> **Task description**
An unchanged copy of every record below, without pictures, is the goal.

> **Exercise data**
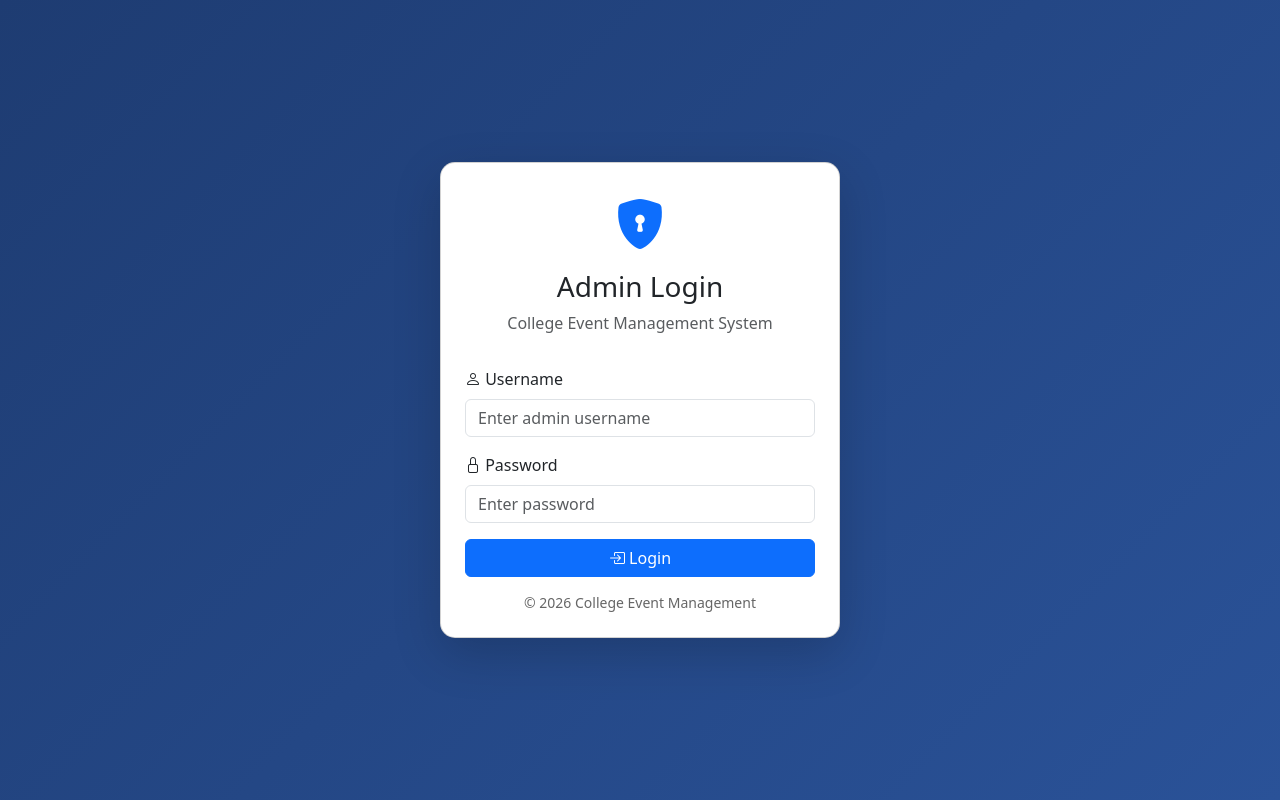
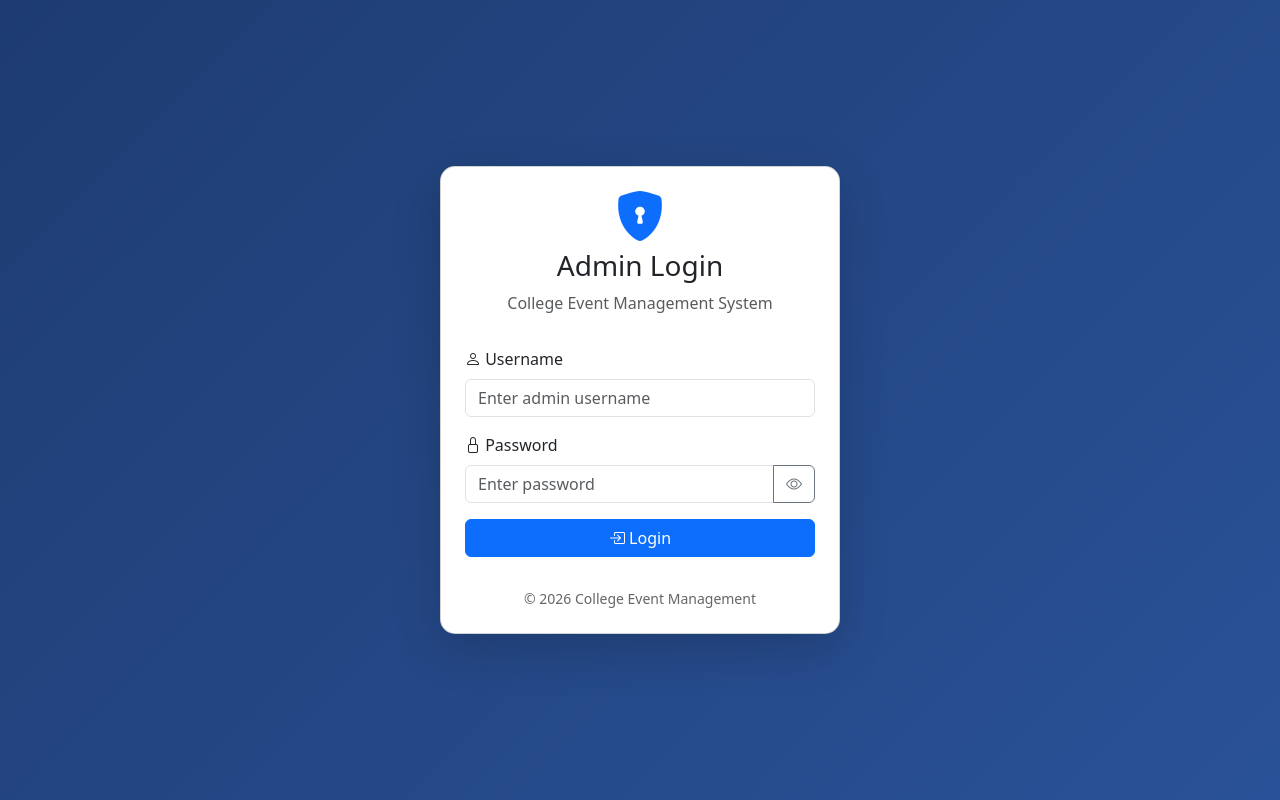
Before and after one commit to somesh129p/college-event-management, a Flask app: page /admin in a window 1280 px wide. Run offline with Flask 3, Linux system fonts and the light colour scheme.

Commit message:
added show/hide password feature

```diff
--- a/templates/admin_login.html
+++ b/templates/admin_login.html
@@ -1,3 +1,21 @@
+</script>
+<script>
+function togglePassword() {
+    var passwordField = document.getElementById("password");
+    var icon = document.getElementById("toggleIcon");
+
+    if (passwordField.type === "password") {
+        passwordField.type = "text";
+        icon.classList.remove("bi-eye");
+        icon.classList.add("bi-eye-slash");
+    } else {
+        passwordField.type = "password";
+        icon.classList.remove("bi-eye-slash");
+        icon.classList.add("bi-eye");
+    }
+}
+</script>
+
 <!DOCTYPE html>
 <html>
 <head>
@@ -59,7 +77,15 @@ body {
 <label class="form-label">
 <i class="bi bi-lock"></i> Password
 </label>
-<input type="password" name="password" class="form-control" placeholder="Enter password" required>
+
+<div class="input-group">
+<input type="password" id="password" name="password" class="form-control" placeholder="Enter password" required>
+
+<button class="btn btn-outline-secondary" type="button" onclick="togglePassword()">
+<i class="bi bi-eye" id="toggleIcon"></i>
+</button>
+</div>
+
 </div>
 
 <button type="submit" class="btn btn-primary w-100">
@@ -74,5 +100,7 @@ body {
 
 </div>
 
+</script>
+
 </body>
 </html>
```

> **Response to the task**
Before and after one commit to somesh129p/college-event-management, a Flask app: page /admin in a window 1280 px wide. Run offline with Flask 3, Linux system fonts and the light colour scheme.

Commit message:
added show/hide password feature

```diff
--- a/templates/admin_login.html
+++ b/templates/admin_login.html
@@ -1,3 +1,21 @@
+</script>
+<script>
+function togglePassword() {
+    var passwordField = document.getElementById("password");
+    var icon = document.getElementById("toggleIcon");
+
+    if (passwordField.type === "password") {
+        passwordField.type = "text";
+        icon.classList.remove("bi-eye");
+        icon.classList.add("bi-eye-slash");
+    } else {
+        passwordField.type = "password";
+        icon.classList.remove("bi-eye-slash");
+        icon.classList.add("bi-eye");
+    }
+}
+</script>
+
 <!DOCTYPE html>
 <html>
 <head>
@@ -59,7 +77,15 @@ body {
 <label class="form-label">
 <i class="bi bi-lock"></i> Password
 </label>
-<input type="password" name="password" class="form-control" placeholder="Enter password" required>
+
+<div class="input-group">
+<input type="password" id="password" name="password" class="form-control" placeholder="Enter password" required>
+
+<button class="btn btn-outline-secondary" type="button" onclick="togglePassword()">
+<i class="bi bi-eye" id="toggleIcon"></i>
+</button>
+</div>
+
 </div>
 
 <button type="submit" class="btn btn-primary w-100">
@@ -74,5 +100,7 @@ body {
 
 </div>
 
+</script>
+
 </body>
 </html>
```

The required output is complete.